Ayelet Waldman just writes her life, but some would have it she's a rabble-rouser. She was taken to task for her candid New York Times Modern Love piece about how her passion for her husband (writer Michael Chabon) could eclipse her maternal instinct, but it served well as the root for her latest memoir, Bad Mother. I had the pleasure of chatting her up during her recent jaunt to NYC:
Q: It's amazing that throughout your career, you've been taken to task for your honesty about your family life. Aren't you entitled to frankly discuss your experience? This kind of double standard must piss you off.
A: Writing is like a Rorschach blot. You bring to it whatever you have going on in your life. It's almost irrelevant what you say, because the takeaway is what's going on in the reader's heart. I just write the truth as I see it.
Q: In your book, you flip the sanctimommy tip around and point out how Good Mothers could be seen as the real Bad Mothers because they aren't being entirely honest with their kids or themselves. Could you elaborate for our readers?
A: Nobody wants to be a bad mother. You're good, you're bad, you're both, you're neither. There's no upside to making this the focus of your life. My mom certainly didn't make me the center of her universe. She had clear goals for me and there was this idea that I had to achieve because she didn't. But on the other side, my failures and successes didn't influence what she thought of herself. So often in our generation, our kid's successes or failures somehow invalidate or validate our sense of self.
Q: Why do you think that is?
A: Many of us have expectations of a changed world, when it hasn't changed all that much from our father's time. I'm lucky because I have a husband who really pulls his weight in the house. And the fact that he makes more than I do really isn't a part of the equation, which I know it is for a lot of women. That guy in the pro-choice T-shirt standing next to me at the Take Back the Night march, why is he just like his dad? We are supposed to be equal, aren't we? Then we end up in this ridiculous circle jerk of blaming each other and vilifying one another, when we should be asking how we can make things any better.

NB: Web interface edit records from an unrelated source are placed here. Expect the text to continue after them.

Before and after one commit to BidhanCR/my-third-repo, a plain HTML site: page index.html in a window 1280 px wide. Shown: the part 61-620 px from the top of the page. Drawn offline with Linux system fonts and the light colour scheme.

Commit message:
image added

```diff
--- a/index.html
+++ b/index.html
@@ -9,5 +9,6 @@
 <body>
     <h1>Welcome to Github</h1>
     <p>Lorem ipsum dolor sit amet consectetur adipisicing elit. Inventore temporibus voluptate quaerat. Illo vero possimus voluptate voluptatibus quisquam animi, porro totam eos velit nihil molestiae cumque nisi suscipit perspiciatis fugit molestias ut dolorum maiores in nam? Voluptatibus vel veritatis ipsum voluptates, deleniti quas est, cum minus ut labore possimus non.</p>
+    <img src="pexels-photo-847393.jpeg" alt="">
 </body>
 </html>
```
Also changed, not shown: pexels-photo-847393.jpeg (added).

|Vivian Manning-Schaffel has written for Babble, Parenting, The Advocate, The New York Post, Business Week and a variety of other publications and lives and works in the heart of breeder Brooklyn with her husband and two kids. She authors two pop culture blogs: The Mad Mom and A Hag Supreme, and is on the web at vivianmanningschaffel.com.|